**Work item:** Could you set down the listing below exactly and omit its images?

**Data extract:**
-.-.-

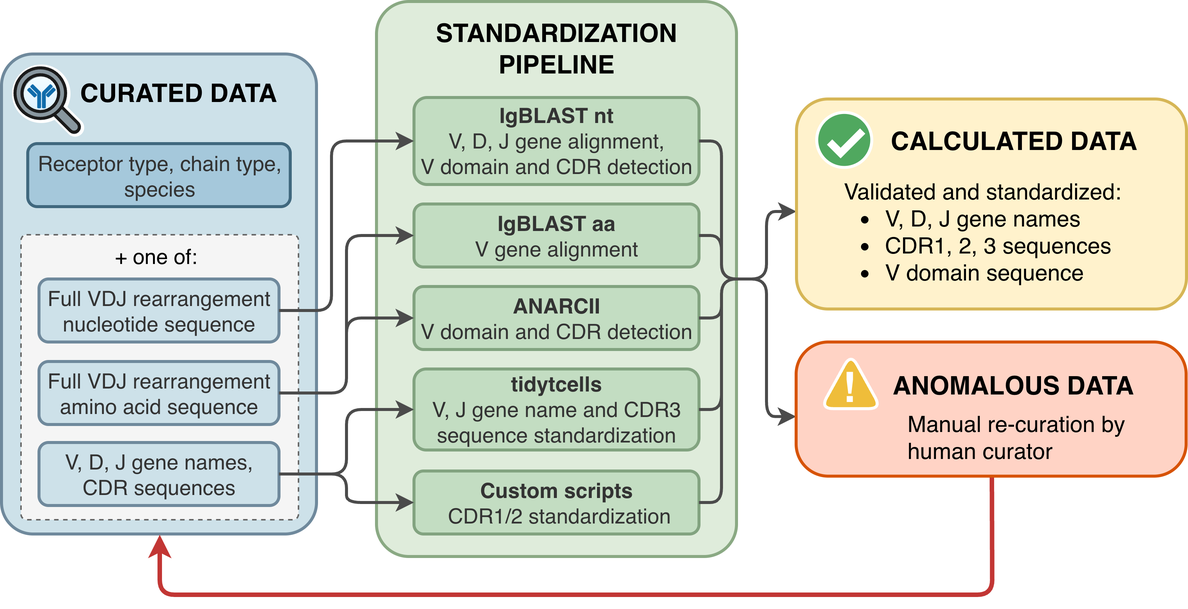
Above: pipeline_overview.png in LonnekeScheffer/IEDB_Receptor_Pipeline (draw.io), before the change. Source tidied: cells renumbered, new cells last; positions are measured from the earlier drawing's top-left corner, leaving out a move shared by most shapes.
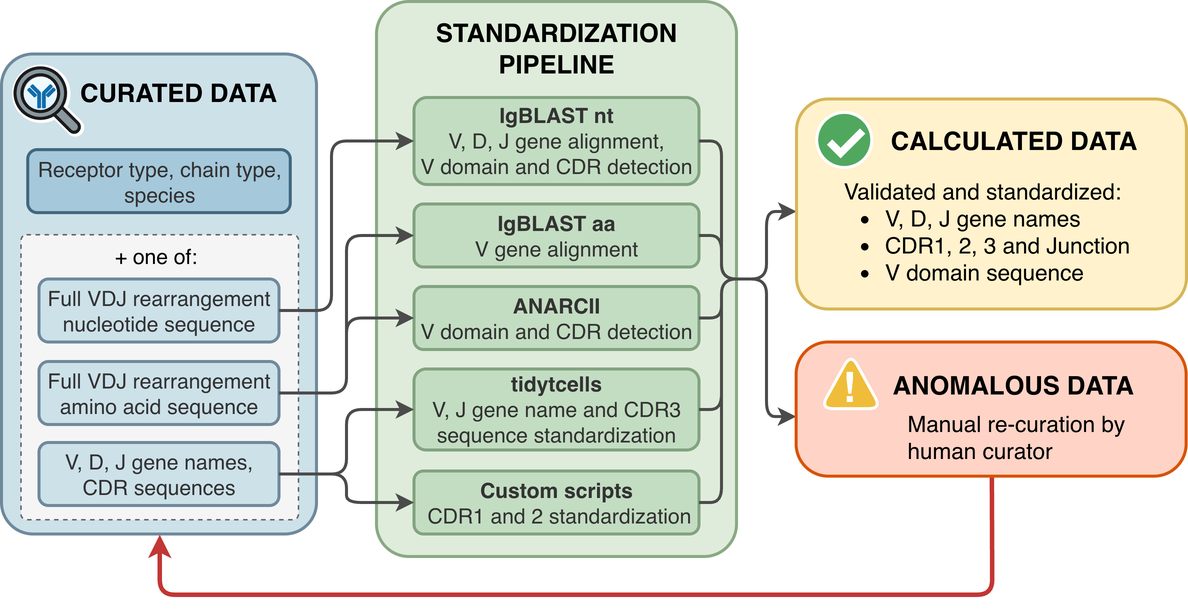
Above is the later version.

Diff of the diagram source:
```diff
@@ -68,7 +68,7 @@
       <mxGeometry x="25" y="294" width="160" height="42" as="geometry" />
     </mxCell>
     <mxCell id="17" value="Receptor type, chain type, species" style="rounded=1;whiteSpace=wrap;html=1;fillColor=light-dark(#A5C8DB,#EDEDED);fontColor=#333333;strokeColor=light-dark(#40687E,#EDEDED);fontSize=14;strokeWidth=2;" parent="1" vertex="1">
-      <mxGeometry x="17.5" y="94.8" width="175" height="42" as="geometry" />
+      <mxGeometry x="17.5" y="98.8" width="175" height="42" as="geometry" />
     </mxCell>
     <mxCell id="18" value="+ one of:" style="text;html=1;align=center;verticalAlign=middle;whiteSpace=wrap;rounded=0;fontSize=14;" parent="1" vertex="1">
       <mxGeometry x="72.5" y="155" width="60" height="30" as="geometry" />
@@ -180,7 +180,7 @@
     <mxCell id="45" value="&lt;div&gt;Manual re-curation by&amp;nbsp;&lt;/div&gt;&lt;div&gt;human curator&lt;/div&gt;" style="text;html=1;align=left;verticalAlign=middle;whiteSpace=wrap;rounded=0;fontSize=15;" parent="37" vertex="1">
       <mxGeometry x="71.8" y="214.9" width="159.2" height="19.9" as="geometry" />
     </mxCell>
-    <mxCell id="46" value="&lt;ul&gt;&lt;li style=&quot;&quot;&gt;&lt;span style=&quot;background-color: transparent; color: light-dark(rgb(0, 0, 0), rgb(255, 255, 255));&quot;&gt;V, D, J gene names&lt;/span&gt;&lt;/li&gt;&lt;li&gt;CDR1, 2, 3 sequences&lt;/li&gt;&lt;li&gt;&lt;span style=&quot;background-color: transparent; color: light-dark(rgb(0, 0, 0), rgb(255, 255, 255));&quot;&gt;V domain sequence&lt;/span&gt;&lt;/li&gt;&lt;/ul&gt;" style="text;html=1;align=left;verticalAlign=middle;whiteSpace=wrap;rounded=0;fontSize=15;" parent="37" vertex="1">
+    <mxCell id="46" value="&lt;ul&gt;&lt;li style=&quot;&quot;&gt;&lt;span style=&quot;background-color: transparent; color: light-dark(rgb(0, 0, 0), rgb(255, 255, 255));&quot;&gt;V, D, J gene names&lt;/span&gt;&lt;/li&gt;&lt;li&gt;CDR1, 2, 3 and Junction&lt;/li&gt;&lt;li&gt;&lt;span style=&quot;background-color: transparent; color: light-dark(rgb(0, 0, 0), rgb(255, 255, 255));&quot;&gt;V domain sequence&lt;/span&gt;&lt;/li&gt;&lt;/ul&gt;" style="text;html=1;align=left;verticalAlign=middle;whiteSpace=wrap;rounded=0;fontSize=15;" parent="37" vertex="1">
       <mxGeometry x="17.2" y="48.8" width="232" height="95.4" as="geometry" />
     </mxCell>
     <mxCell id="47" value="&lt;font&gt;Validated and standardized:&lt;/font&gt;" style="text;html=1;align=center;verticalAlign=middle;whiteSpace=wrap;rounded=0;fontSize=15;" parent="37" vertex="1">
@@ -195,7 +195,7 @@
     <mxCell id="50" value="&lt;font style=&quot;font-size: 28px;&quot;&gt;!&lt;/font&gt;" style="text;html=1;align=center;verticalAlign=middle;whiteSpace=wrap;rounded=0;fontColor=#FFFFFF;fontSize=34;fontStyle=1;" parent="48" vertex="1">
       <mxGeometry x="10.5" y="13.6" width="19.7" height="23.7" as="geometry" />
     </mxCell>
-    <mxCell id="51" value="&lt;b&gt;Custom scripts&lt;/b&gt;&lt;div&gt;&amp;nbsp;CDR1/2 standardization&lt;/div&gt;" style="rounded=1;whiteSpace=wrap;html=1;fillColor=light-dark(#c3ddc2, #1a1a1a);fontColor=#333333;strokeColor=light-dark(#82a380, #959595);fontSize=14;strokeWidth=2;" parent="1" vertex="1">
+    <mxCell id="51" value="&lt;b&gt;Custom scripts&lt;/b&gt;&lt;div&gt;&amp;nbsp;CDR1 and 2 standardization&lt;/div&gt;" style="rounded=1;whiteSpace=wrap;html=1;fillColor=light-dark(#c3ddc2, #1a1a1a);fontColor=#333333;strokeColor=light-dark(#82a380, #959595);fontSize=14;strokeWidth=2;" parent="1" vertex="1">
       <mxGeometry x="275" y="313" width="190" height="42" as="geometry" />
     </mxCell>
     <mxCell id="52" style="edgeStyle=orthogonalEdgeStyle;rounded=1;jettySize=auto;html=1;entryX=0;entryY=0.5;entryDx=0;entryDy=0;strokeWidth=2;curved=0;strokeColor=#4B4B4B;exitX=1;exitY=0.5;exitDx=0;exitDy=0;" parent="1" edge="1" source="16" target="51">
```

-.-.-

**Answer for the task:**
Above: pipeline_overview.png in LonnekeScheffer/IEDB_Receptor_Pipeline (draw.io), before the change. Source tidied: cells renumbered, new cells last; positions are measured from the earlier drawing's top-left corner, leaving out a move shared by most shapes.
Above is the later version.

Diff of the diagram source:
```diff
@@ -68,7 +68,7 @@
       <mxGeometry x="25" y="294" width="160" height="42" as="geometry" />
     </mxCell>
     <mxCell id="17" value="Receptor type, chain type, species" style="rounded=1;whiteSpace=wrap;html=1;fillColor=light-dark(#A5C8DB,#EDEDED);fontColor=#333333;strokeColor=light-dark(#40687E,#EDEDED);fontSize=14;strokeWidth=2;" parent="1" vertex="1">
-      <mxGeometry x="17.5" y="94.8" width="175" height="42" as="geometry" />
+      <mxGeometry x="17.5" y="98.8" width="175" height="42" as="geometry" />
     </mxCell>
     <mxCell id="18" value="+ one of:" style="text;html=1;align=center;verticalAlign=middle;whiteSpace=wrap;rounded=0;fontSize=14;" parent="1" vertex="1">
       <mxGeometry x="72.5" y="155" width="60" height="30" as="geometry" />
@@ -180,7 +180,7 @@
     <mxCell id="45" value="&lt;div&gt;Manual re-curation by&amp;nbsp;&lt;/div&gt;&lt;div&gt;human curator&lt;/div&gt;" style="text;html=1;align=left;verticalAlign=middle;whiteSpace=wrap;rounded=0;fontSize=15;" parent="37" vertex="1">
       <mxGeometry x="71.8" y="214.9" width="159.2" height="19.9" as="geometry" />
     </mxCell>
-    <mxCell id="46" value="&lt;ul&gt;&lt;li style=&quot;&quot;&gt;&lt;span style=&quot;background-color: transparent; color: light-dark(rgb(0, 0, 0), rgb(255, 255, 255));&quot;&gt;V, D, J gene names&lt;/span&gt;&lt;/li&gt;&lt;li&gt;CDR1, 2, 3 sequences&lt;/li&gt;&lt;li&gt;&lt;span style=&quot;background-color: transparent; color: light-dark(rgb(0, 0, 0), rgb(255, 255, 255));&quot;&gt;V domain sequence&lt;/span&gt;&lt;/li&gt;&lt;/ul&gt;" style="text;html=1;align=left;verticalAlign=middle;whiteSpace=wrap;rounded=0;fontSize=15;" parent="37" vertex="1">
+    <mxCell id="46" value="&lt;ul&gt;&lt;li style=&quot;&quot;&gt;&lt;span style=&quot;background-color: transparent; color: light-dark(rgb(0, 0, 0), rgb(255, 255, 255));&quot;&gt;V, D, J gene names&lt;/span&gt;&lt;/li&gt;&lt;li&gt;CDR1, 2, 3 and Junction&lt;/li&gt;&lt;li&gt;&lt;span style=&quot;background-color: transparent; color: light-dark(rgb(0, 0, 0), rgb(255, 255, 255));&quot;&gt;V domain sequence&lt;/span&gt;&lt;/li&gt;&lt;/ul&gt;" style="text;html=1;align=left;verticalAlign=middle;whiteSpace=wrap;rounded=0;fontSize=15;" parent="37" vertex="1">
       <mxGeometry x="17.2" y="48.8" width="232" height="95.4" as="geometry" />
     </mxCell>
     <mxCell id="47" value="&lt;font&gt;Validated and standardized:&lt;/font&gt;" style="text;html=1;align=center;verticalAlign=middle;whiteSpace=wrap;rounded=0;fontSize=15;" parent="37" vertex="1">
@@ -195,7 +195,7 @@
     <mxCell id="50" value="&lt;font style=&quot;font-size: 28px;&quot;&gt;!&lt;/font&gt;" style="text;html=1;align=center;verticalAlign=middle;whiteSpace=wrap;rounded=0;fontColor=#FFFFFF;fontSize=34;fontStyle=1;" parent="48" vertex="1">
       <mxGeometry x="10.5" y="13.6" width="19.7" height="23.7" as="geometry" />
     </mxCell>
-    <mxCell id="51" value="&lt;b&gt;Custom scripts&lt;/b&gt;&lt;div&gt;&amp;nbsp;CDR1/2 standardization&lt;/div&gt;" style="rounded=1;whiteSpace=wrap;html=1;fillColor=light-dark(#c3ddc2, #1a1a1a);fontColor=#333333;strokeColor=light-dark(#82a380, #959595);fontSize=14;strokeWidth=2;" parent="1" vertex="1">
+    <mxCell id="51" value="&lt;b&gt;Custom scripts&lt;/b&gt;&lt;div&gt;&amp;nbsp;CDR1 and 2 standardization&lt;/div&gt;" style="rounded=1;whiteSpace=wrap;html=1;fillColor=light-dark(#c3ddc2, #1a1a1a);fontColor=#333333;strokeColor=light-dark(#82a380, #959595);fontSize=14;strokeWidth=2;" parent="1" vertex="1">
       <mxGeometry x="275" y="313" width="190" height="42" as="geometry" />
     </mxCell>
     <mxCell id="52" style="edgeStyle=orthogonalEdgeStyle;rounded=1;jettySize=auto;html=1;entryX=0;entryY=0.5;entryDx=0;entryDy=0;strokeWidth=2;curved=0;strokeColor=#4B4B4B;exitX=1;exitY=0.5;exitDx=0;exitDy=0;" parent="1" edge="1" source="16" target="51">
```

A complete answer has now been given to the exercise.